↓↓↓
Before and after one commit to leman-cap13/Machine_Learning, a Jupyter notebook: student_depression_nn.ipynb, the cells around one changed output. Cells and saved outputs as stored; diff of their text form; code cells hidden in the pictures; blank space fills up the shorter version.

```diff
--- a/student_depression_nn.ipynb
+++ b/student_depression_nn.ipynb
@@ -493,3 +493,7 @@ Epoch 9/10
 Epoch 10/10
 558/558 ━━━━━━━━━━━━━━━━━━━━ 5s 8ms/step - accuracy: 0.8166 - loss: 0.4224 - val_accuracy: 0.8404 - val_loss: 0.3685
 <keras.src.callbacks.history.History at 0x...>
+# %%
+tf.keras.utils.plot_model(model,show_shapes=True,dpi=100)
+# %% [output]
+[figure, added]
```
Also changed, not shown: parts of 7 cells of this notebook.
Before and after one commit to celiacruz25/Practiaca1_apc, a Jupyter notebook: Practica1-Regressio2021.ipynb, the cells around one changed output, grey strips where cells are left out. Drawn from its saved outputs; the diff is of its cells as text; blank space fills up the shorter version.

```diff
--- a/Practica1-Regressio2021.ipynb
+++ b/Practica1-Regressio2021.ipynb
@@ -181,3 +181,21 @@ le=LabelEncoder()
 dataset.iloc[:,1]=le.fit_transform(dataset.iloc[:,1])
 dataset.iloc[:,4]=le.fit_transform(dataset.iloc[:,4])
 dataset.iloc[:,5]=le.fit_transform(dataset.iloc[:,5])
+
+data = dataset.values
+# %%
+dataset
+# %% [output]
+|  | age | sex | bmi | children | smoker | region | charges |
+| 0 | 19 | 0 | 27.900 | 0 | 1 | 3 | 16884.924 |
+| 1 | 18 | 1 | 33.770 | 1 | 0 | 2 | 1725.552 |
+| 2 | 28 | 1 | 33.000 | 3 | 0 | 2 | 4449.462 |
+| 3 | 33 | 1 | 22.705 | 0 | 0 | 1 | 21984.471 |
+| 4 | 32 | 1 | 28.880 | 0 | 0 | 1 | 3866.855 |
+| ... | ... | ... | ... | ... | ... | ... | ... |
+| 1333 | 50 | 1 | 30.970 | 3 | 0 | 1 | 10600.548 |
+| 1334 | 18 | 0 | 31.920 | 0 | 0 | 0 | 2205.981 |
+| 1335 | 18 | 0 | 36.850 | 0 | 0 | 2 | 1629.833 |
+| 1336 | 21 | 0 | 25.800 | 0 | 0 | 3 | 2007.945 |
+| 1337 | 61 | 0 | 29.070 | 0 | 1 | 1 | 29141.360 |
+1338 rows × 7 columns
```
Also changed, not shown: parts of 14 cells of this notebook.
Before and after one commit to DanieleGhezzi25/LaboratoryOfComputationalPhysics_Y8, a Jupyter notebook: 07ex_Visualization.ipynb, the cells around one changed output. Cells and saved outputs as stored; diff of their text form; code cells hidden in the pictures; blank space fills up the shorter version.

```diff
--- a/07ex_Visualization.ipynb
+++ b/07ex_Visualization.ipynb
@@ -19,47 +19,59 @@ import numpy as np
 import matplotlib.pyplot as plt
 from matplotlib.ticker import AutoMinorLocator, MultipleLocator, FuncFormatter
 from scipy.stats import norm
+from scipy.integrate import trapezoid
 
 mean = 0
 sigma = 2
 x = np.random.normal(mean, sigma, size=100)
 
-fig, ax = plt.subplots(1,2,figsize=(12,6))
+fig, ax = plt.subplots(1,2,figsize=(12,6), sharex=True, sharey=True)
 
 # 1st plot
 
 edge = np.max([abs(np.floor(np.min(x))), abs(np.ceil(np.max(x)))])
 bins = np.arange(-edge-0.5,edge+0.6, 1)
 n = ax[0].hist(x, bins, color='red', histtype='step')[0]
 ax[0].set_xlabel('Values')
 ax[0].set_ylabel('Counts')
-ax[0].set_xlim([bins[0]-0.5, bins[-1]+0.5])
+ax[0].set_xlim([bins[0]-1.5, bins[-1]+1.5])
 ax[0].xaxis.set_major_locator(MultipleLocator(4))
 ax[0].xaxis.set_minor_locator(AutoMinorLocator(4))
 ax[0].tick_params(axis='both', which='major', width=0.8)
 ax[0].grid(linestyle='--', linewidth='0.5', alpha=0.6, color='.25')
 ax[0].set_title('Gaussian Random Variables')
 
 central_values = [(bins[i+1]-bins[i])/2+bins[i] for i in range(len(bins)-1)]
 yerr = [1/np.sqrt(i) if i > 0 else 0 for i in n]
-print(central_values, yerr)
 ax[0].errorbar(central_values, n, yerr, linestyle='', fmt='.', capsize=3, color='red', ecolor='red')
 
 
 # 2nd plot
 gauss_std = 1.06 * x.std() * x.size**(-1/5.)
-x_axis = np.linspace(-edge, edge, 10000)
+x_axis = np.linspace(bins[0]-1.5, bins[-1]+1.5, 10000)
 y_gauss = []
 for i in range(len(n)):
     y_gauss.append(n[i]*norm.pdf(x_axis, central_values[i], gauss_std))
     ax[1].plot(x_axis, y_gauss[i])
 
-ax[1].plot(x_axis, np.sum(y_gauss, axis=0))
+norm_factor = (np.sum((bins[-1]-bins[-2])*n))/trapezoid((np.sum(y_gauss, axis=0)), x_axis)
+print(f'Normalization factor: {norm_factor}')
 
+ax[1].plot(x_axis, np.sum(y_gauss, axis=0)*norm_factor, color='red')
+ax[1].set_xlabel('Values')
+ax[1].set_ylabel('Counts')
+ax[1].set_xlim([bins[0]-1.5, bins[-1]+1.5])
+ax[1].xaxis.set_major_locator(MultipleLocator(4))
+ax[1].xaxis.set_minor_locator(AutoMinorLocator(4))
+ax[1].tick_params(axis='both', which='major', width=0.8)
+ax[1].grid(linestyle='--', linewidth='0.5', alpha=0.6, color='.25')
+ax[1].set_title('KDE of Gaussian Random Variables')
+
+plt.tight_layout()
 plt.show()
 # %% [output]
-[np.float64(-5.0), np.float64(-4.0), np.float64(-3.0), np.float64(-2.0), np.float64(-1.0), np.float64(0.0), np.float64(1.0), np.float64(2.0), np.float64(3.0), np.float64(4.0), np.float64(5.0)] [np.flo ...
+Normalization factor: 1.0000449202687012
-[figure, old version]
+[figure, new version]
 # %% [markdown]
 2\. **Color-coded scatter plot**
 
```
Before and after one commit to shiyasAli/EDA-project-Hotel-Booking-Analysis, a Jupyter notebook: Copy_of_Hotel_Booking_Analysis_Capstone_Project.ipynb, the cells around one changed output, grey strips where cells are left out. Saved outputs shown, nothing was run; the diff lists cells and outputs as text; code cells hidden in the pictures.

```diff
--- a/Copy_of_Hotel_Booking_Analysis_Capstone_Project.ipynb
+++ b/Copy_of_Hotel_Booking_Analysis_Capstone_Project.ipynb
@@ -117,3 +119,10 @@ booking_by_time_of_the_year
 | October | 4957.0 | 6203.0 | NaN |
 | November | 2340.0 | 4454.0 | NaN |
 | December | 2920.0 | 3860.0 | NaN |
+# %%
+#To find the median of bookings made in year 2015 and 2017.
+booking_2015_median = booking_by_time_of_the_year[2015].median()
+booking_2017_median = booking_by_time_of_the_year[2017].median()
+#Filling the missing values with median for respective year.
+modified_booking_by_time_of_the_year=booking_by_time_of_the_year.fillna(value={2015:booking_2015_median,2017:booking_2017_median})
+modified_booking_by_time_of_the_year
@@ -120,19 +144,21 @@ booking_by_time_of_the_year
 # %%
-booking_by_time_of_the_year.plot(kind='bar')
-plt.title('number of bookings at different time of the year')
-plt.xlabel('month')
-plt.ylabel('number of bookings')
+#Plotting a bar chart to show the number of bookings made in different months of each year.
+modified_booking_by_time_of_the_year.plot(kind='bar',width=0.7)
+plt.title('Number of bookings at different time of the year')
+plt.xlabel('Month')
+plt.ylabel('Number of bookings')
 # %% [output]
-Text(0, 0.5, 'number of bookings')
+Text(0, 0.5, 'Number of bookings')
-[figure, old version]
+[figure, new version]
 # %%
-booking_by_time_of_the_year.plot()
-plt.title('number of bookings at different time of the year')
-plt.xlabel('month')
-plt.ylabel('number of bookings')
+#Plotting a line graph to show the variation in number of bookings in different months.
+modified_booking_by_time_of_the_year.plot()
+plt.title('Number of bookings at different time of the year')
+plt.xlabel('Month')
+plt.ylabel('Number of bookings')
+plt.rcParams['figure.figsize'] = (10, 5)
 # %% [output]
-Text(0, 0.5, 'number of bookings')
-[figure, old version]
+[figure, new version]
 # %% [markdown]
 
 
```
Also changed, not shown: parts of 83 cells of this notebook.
↑↑↑
Which of the lines above carry the string "dataset"? Copy every one.

 dataset.iloc[:,1]=le.fit_transform(dataset.iloc[:,1])
 dataset.iloc[:,4]=le.fit_transform(dataset.iloc[:,4])
 dataset.iloc[:,5]=le.fit_transform(dataset.iloc[:,5])
+data = dataset.values
+dataset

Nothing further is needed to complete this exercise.